# About this exercise:
Your answer must match the data word for word.

Extracted information Block Start

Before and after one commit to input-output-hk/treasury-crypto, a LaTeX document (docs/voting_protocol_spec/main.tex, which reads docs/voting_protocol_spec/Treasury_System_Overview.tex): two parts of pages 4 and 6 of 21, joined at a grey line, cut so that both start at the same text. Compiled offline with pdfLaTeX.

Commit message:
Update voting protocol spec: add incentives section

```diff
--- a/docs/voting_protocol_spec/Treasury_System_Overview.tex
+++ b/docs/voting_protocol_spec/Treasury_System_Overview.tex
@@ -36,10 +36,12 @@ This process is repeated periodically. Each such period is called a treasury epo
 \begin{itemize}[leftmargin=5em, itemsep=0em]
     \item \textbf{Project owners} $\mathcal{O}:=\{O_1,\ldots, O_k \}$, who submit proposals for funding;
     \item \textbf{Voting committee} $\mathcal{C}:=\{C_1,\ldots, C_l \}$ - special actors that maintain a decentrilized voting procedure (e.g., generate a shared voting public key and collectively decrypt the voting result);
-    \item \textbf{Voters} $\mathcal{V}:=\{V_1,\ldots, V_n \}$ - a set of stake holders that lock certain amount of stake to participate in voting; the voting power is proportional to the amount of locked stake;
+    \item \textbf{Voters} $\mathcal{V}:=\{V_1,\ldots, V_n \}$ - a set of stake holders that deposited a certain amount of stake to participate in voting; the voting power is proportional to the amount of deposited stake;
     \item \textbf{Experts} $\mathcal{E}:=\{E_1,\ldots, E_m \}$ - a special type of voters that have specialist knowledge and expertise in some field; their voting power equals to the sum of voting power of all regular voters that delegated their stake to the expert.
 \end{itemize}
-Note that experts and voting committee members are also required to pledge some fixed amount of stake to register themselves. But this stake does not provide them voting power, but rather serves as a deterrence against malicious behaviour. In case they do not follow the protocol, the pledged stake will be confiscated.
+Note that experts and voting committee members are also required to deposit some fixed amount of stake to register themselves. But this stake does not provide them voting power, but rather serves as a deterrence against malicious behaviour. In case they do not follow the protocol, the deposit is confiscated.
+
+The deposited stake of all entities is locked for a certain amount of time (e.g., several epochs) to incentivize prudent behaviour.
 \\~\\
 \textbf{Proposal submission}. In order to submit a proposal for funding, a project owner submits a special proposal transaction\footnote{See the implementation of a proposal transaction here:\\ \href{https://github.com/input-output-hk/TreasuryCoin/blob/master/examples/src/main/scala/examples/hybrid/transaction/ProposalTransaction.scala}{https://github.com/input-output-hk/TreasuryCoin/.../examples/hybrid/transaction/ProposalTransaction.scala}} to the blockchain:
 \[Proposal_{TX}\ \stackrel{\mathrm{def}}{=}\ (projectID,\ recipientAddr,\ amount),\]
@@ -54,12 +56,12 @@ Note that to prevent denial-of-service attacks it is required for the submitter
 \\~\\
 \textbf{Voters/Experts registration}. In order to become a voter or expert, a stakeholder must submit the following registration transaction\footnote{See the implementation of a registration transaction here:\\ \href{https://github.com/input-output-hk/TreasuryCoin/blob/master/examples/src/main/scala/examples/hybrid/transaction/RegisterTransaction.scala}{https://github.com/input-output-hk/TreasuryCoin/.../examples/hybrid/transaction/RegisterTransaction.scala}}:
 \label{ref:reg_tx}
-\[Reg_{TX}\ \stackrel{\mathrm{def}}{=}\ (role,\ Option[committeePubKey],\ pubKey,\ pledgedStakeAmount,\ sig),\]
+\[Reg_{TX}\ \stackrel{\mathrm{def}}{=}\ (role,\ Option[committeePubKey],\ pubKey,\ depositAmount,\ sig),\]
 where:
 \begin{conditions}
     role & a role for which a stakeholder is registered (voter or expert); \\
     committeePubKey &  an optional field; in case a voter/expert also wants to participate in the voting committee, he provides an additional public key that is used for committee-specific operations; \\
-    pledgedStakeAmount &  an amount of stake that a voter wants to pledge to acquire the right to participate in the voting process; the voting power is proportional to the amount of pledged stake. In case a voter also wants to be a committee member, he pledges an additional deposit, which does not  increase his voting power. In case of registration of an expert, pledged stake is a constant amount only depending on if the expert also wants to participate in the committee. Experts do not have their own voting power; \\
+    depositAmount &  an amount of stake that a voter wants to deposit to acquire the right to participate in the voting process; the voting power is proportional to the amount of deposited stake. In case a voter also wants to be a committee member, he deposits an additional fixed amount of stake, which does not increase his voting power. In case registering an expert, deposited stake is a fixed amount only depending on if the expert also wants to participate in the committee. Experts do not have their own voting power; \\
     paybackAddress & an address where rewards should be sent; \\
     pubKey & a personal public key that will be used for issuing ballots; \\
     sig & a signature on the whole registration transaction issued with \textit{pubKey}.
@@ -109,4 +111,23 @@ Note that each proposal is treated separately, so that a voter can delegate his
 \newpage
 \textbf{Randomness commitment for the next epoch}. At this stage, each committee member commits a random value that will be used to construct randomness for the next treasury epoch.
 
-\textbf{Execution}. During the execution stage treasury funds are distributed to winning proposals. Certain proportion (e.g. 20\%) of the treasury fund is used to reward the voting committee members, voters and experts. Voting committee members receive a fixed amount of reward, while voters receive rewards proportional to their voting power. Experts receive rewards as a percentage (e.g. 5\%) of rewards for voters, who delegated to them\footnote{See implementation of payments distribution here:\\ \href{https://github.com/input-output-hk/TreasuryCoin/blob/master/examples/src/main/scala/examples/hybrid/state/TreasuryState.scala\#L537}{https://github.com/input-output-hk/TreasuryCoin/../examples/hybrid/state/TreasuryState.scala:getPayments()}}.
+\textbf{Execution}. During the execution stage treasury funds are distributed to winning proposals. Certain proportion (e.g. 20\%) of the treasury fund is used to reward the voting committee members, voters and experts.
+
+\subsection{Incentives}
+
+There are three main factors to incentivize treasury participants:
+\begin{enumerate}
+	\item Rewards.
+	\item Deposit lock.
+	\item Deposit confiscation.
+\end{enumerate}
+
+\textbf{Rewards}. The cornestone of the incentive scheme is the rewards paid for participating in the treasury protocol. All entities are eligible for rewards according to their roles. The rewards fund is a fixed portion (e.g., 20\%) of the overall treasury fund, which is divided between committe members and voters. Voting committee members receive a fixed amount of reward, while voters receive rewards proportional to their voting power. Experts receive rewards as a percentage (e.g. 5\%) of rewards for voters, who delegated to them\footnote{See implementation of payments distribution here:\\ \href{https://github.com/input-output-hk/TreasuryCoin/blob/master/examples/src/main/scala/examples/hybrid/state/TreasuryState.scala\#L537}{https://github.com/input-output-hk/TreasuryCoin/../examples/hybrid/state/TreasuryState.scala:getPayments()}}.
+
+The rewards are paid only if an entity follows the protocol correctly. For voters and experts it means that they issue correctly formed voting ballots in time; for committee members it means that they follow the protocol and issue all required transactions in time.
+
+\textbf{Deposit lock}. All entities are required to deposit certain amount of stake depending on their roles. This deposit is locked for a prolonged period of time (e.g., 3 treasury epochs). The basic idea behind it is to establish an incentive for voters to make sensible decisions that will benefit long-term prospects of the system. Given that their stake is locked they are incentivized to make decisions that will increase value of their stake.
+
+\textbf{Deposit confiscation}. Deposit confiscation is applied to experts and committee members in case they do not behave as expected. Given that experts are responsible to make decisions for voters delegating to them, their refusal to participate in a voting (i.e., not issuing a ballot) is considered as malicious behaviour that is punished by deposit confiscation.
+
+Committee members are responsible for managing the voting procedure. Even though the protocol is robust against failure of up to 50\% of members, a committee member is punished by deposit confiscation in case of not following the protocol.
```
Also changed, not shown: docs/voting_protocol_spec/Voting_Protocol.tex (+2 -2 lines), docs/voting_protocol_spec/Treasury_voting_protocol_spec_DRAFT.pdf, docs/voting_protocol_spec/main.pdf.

Extracted information Block End

# Problem solution:
Before and after one commit to input-output-hk/treasury-crypto, a LaTeX document (docs/voting_protocol_spec/main.tex, which reads docs/voting_protocol_spec/Treasury_System_Overview.tex): two parts of pages 4 and 6 of 21, joined at a grey line, cut so that both start at the same text. Compiled offline with pdfLaTeX.

Commit message:
Update voting protocol spec: add incentives section

```diff
--- a/docs/voting_protocol_spec/Treasury_System_Overview.tex
+++ b/docs/voting_protocol_spec/Treasury_System_Overview.tex
@@ -36,10 +36,12 @@ This process is repeated periodically. Each such period is called a treasury epo
 \begin{itemize}[leftmargin=5em, itemsep=0em]
     \item \textbf{Project owners} $\mathcal{O}:=\{O_1,\ldots, O_k \}$, who submit proposals for funding;
     \item \textbf{Voting committee} $\mathcal{C}:=\{C_1,\ldots, C_l \}$ - special actors that maintain a decentrilized voting procedure (e.g., generate a shared voting public key and collectively decrypt the voting result);
-    \item \textbf{Voters} $\mathcal{V}:=\{V_1,\ldots, V_n \}$ - a set of stake holders that lock certain amount of stake to participate in voting; the voting power is proportional to the amount of locked stake;
+    \item \textbf{Voters} $\mathcal{V}:=\{V_1,\ldots, V_n \}$ - a set of stake holders that deposited a certain amount of stake to participate in voting; the voting power is proportional to the amount of deposited stake;
     \item \textbf{Experts} $\mathcal{E}:=\{E_1,\ldots, E_m \}$ - a special type of voters that have specialist knowledge and expertise in some field; their voting power equals to the sum of voting power of all regular voters that delegated their stake to the expert.
 \end{itemize}
-Note that experts and voting committee members are also required to pledge some fixed amount of stake to register themselves. But this stake does not provide them voting power, but rather serves as a deterrence against malicious behaviour. In case they do not follow the protocol, the pledged stake will be confiscated.
+Note that experts and voting committee members are also required to deposit some fixed amount of stake to register themselves. But this stake does not provide them voting power, but rather serves as a deterrence against malicious behaviour. In case they do not follow the protocol, the deposit is confiscated.
+
+The deposited stake of all entities is locked for a certain amount of time (e.g., several epochs) to incentivize prudent behaviour.
 \\~\\
 \textbf{Proposal submission}. In order to submit a proposal for funding, a project owner submits a special proposal transaction\footnote{See the implementation of a proposal transaction here:\\ \href{https://github.com/input-output-hk/TreasuryCoin/blob/master/examples/src/main/scala/examples/hybrid/transaction/ProposalTransaction.scala}{https://github.com/input-output-hk/TreasuryCoin/.../examples/hybrid/transaction/ProposalTransaction.scala}} to the blockchain:
 \[Proposal_{TX}\ \stackrel{\mathrm{def}}{=}\ (projectID,\ recipientAddr,\ amount),\]
@@ -54,12 +56,12 @@ Note that to prevent denial-of-service attacks it is required for the submitter
 \\~\\
 \textbf{Voters/Experts registration}. In order to become a voter or expert, a stakeholder must submit the following registration transaction\footnote{See the implementation of a registration transaction here:\\ \href{https://github.com/input-output-hk/TreasuryCoin/blob/master/examples/src/main/scala/examples/hybrid/transaction/RegisterTransaction.scala}{https://github.com/input-output-hk/TreasuryCoin/.../examples/hybrid/transaction/RegisterTransaction.scala}}:
 \label{ref:reg_tx}
-\[Reg_{TX}\ \stackrel{\mathrm{def}}{=}\ (role,\ Option[committeePubKey],\ pubKey,\ pledgedStakeAmount,\ sig),\]
+\[Reg_{TX}\ \stackrel{\mathrm{def}}{=}\ (role,\ Option[committeePubKey],\ pubKey,\ depositAmount,\ sig),\]
 where:
 \begin{conditions}
     role & a role for which a stakeholder is registered (voter or expert); \\
     committeePubKey &  an optional field; in case a voter/expert also wants to participate in the voting committee, he provides an additional public key that is used for committee-specific operations; \\
-    pledgedStakeAmount &  an amount of stake that a voter wants to pledge to acquire the right to participate in the voting process; the voting power is proportional to the amount of pledged stake. In case a voter also wants to be a committee member, he pledges an additional deposit, which does not  increase his voting power. In case of registration of an expert, pledged stake is a constant amount only depending on if the expert also wants to participate in the committee. Experts do not have their own voting power; \\
+    depositAmount &  an amount of stake that a voter wants to deposit to acquire the right to participate in the voting process; the voting power is proportional to the amount of deposited stake. In case a voter also wants to be a committee member, he deposits an additional fixed amount of stake, which does not increase his voting power. In case registering an expert, deposited stake is a fixed amount only depending on if the expert also wants to participate in the committee. Experts do not have their own voting power; \\
     paybackAddress & an address where rewards should be sent; \\
     pubKey & a personal public key that will be used for issuing ballots; \\
     sig & a signature on the whole registration transaction issued with \textit{pubKey}.
@@ -109,4 +111,23 @@ Note that each proposal is treated separately, so that a voter can delegate his
 \newpage
 \textbf{Randomness commitment for the next epoch}. At this stage, each committee member commits a random value that will be used to construct randomness for the next treasury epoch.
 
-\textbf{Execution}. During the execution stage treasury funds are distributed to winning proposals. Certain proportion (e.g. 20\%) of the treasury fund is used to reward the voting committee members, voters and experts. Voting committee members receive a fixed amount of reward, while voters receive rewards proportional to their voting power. Experts receive rewards as a percentage (e.g. 5\%) of rewards for voters, who delegated to them\footnote{See implementation of payments distribution here:\\ \href{https://github.com/input-output-hk/TreasuryCoin/blob/master/examples/src/main/scala/examples/hybrid/state/TreasuryState.scala\#L537}{https://github.com/input-output-hk/TreasuryCoin/../examples/hybrid/state/TreasuryState.scala:getPayments()}}.
+\textbf{Execution}. During the execution stage treasury funds are distributed to winning proposals. Certain proportion (e.g. 20\%) of the treasury fund is used to reward the voting committee members, voters and experts.
+
+\subsection{Incentives}
+
+There are three main factors to incentivize treasury participants:
+\begin{enumerate}
+	\item Rewards.
+	\item Deposit lock.
+	\item Deposit confiscation.
+\end{enumerate}
+
+\textbf{Rewards}. The cornestone of the incentive scheme is the rewards paid for participating in the treasury protocol. All entities are eligible for rewards according to their roles. The rewards fund is a fixed portion (e.g., 20\%) of the overall treasury fund, which is divided between committe members and voters. Voting committee members receive a fixed amount of reward, while voters receive rewards proportional to their voting power. Experts receive rewards as a percentage (e.g. 5\%) of rewards for voters, who delegated to them\footnote{See implementation of payments distribution here:\\ \href{https://github.com/input-output-hk/TreasuryCoin/blob/master/examples/src/main/scala/examples/hybrid/state/TreasuryState.scala\#L537}{https://github.com/input-output-hk/TreasuryCoin/../examples/hybrid/state/TreasuryState.scala:getPayments()}}.
+
+The rewards are paid only if an entity follows the protocol correctly. For voters and experts it means that they issue correctly formed voting ballots in time; for committee members it means that they follow the protocol and issue all required transactions in time.
+
+\textbf{Deposit lock}. All entities are required to deposit certain amount of stake depending on their roles. This deposit is locked for a prolonged period of time (e.g., 3 treasury epochs). The basic idea behind it is to establish an incentive for voters to make sensible decisions that will benefit long-term prospects of the system. Given that their stake is locked they are incentivized to make decisions that will increase value of their stake.
+
+\textbf{Deposit confiscation}. Deposit confiscation is applied to experts and committee members in case they do not behave as expected. Given that experts are responsible to make decisions for voters delegating to them, their refusal to participate in a voting (i.e., not issuing a ballot) is considered as malicious behaviour that is punished by deposit confiscation.
+
+Committee members are responsible for managing the voting procedure. Even though the protocol is robust against failure of up to 50\% of members, a committee member is punished by deposit confiscation in case of not following the protocol.
```
Also changed, not shown: docs/voting_protocol_spec/Voting_Protocol.tex (+2 -2 lines), docs/voting_protocol_spec/Treasury_voting_protocol_spec_DRAFT.pdf, docs/voting_protocol_spec/main.pdf.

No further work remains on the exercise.